Miami Dade Mayor Carlos Jimenez has already issued evacuation orders for zones A, B and C in Miami.
If I category four or five hurricane Irma makes landfall in southern Florida, tracking just to the west of Miami, experts say it would bring distructive, on the shore wins to luxury high-rise condos situated at the water’s edge, flooding them from below and shredding them from the top down.
Tropical storm force winds are expected to spread over Florida from south to north as early as Saturday morning with hurricane force winds of 75 miles an hour or greater arriving soon thereafter.

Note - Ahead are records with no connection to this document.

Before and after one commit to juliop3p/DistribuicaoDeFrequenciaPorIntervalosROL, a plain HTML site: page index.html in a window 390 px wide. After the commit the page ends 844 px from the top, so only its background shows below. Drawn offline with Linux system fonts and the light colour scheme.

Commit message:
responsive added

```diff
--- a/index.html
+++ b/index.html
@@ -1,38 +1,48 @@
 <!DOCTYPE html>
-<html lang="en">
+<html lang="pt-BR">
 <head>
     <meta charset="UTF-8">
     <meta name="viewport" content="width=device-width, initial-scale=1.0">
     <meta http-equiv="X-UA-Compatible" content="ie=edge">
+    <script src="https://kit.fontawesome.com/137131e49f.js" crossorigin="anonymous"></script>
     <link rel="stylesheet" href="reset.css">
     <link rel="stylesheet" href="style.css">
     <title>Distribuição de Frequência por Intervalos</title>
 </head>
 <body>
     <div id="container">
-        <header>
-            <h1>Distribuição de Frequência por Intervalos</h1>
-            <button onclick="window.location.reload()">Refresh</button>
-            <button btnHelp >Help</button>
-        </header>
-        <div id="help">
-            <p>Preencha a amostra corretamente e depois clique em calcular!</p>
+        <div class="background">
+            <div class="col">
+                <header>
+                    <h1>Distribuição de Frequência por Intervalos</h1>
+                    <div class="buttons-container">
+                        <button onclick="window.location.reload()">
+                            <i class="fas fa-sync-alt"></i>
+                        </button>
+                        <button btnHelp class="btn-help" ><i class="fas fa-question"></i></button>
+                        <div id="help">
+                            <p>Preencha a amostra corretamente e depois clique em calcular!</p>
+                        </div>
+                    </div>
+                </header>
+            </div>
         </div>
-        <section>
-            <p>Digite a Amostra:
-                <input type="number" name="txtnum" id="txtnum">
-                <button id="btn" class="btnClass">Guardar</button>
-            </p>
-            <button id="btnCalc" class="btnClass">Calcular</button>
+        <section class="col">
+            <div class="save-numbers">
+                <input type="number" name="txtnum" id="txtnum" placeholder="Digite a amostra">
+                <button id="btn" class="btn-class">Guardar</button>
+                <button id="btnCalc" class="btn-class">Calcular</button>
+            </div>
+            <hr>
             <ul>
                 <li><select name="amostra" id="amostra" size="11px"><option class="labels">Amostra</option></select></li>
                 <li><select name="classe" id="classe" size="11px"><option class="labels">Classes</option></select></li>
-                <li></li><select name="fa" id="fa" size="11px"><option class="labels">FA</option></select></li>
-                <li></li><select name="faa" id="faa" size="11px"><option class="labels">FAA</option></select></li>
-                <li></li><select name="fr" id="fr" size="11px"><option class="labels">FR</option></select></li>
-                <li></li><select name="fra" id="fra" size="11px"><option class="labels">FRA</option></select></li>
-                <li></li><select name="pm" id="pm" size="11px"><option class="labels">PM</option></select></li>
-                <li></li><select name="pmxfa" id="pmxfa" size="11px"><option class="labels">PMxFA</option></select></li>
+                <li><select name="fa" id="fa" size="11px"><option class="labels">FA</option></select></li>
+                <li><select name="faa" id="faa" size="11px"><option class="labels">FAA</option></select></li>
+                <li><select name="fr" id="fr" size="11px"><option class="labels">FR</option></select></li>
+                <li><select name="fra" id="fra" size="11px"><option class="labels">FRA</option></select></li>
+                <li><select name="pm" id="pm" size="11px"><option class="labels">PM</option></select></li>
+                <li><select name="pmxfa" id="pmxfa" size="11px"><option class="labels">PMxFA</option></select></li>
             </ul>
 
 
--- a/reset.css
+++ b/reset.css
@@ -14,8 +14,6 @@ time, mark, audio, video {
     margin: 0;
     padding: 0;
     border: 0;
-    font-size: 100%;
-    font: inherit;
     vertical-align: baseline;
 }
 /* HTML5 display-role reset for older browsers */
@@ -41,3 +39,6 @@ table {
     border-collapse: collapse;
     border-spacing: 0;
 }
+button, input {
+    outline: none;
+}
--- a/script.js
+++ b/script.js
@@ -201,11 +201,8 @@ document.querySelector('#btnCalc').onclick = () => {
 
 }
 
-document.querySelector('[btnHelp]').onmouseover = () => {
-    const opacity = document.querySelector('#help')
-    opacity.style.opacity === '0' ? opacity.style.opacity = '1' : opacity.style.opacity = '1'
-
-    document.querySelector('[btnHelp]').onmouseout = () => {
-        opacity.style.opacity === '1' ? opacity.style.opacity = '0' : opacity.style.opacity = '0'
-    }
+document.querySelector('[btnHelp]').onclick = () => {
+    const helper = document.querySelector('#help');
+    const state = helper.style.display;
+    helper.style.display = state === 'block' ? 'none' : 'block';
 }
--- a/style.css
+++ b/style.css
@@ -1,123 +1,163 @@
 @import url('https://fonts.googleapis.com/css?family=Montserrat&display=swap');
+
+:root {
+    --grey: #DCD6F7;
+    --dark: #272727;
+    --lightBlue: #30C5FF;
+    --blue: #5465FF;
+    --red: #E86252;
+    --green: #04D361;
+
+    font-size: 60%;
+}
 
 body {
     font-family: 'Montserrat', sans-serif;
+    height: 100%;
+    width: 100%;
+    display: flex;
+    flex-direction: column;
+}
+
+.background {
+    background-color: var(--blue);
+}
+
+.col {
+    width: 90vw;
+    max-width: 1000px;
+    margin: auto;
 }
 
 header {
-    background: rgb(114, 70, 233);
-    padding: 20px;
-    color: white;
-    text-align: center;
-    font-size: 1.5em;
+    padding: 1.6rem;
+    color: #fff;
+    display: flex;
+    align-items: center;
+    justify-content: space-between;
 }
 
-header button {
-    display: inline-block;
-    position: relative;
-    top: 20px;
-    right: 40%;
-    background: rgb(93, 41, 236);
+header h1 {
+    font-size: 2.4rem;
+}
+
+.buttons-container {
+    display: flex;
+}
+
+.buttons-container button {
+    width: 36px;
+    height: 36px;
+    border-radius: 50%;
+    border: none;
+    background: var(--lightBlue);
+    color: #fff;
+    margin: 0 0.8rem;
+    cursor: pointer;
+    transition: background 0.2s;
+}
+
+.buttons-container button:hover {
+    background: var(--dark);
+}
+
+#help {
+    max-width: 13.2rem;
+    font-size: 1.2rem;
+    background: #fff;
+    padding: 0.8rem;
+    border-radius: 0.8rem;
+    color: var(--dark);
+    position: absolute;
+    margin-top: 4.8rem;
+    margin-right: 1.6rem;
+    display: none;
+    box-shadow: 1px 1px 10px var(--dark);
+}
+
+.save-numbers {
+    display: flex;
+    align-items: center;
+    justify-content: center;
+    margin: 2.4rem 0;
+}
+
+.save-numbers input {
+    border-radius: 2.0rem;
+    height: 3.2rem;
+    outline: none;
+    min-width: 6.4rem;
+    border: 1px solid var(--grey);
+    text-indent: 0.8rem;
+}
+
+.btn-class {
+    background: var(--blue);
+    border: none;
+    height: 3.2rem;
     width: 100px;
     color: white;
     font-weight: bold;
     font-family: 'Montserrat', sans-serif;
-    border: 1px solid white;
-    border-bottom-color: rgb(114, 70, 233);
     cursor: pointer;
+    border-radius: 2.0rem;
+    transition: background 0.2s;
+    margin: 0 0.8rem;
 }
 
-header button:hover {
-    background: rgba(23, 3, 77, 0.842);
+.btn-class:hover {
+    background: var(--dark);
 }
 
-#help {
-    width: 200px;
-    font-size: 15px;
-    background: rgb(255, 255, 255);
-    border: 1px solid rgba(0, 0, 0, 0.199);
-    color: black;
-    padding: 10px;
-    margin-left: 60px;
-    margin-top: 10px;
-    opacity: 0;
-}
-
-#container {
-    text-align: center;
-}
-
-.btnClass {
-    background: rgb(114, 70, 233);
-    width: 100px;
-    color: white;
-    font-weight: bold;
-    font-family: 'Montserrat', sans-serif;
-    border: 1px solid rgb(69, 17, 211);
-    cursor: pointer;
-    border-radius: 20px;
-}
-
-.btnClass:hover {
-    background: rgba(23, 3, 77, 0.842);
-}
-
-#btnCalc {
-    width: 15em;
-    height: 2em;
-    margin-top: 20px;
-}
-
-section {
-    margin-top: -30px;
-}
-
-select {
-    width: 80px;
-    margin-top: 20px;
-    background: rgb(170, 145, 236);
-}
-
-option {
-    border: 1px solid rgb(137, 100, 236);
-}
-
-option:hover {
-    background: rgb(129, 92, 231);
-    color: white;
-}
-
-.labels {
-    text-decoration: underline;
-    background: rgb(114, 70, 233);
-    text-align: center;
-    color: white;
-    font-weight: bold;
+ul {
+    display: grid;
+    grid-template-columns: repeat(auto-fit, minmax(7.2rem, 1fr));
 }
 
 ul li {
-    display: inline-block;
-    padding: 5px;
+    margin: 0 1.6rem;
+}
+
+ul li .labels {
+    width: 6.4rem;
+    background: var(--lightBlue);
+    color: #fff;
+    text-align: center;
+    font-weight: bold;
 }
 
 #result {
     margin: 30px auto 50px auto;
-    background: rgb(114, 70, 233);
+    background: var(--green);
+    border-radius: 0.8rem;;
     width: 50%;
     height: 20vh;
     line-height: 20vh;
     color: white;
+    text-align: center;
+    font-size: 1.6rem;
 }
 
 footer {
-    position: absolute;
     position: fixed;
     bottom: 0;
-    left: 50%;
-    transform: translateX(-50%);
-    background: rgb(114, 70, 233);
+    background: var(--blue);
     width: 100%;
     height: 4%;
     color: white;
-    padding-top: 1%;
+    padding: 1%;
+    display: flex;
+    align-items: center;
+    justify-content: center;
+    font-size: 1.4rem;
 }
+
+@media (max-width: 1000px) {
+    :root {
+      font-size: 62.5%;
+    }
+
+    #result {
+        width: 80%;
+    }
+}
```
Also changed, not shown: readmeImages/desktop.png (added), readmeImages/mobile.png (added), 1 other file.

The current National Weather Service track shows Irma making a run up the Florida East Coast before skipping back out to sea briefly, and then slamming the shore again near the Georgia/South Carolina border. From there, it is projected to make a run to the northwest along the South Carolina Georgia border, taking aim at Charlotte, North Carolina.
The Palmetto State is expected to start feeling Irma’s effects, including periods of heavy rain that may lead to flooding, strong winds to tropical storm force or raider, and perhaps even isolated tornadoes, by early next week according to the latest National Weather Service update from Columbia, South Carolina.
Earlier today Myrtle Beach fire chief Alvin pain said he’s breathing a bit easier with forecast showing Irma coming ashore between Hilton head Island and Charleston. But he says residence should not let their guard down because evacuations could still be necessary. South Carolina Gov. Henry McMaster said if evacuations are necessary they will be announced Saturday morning.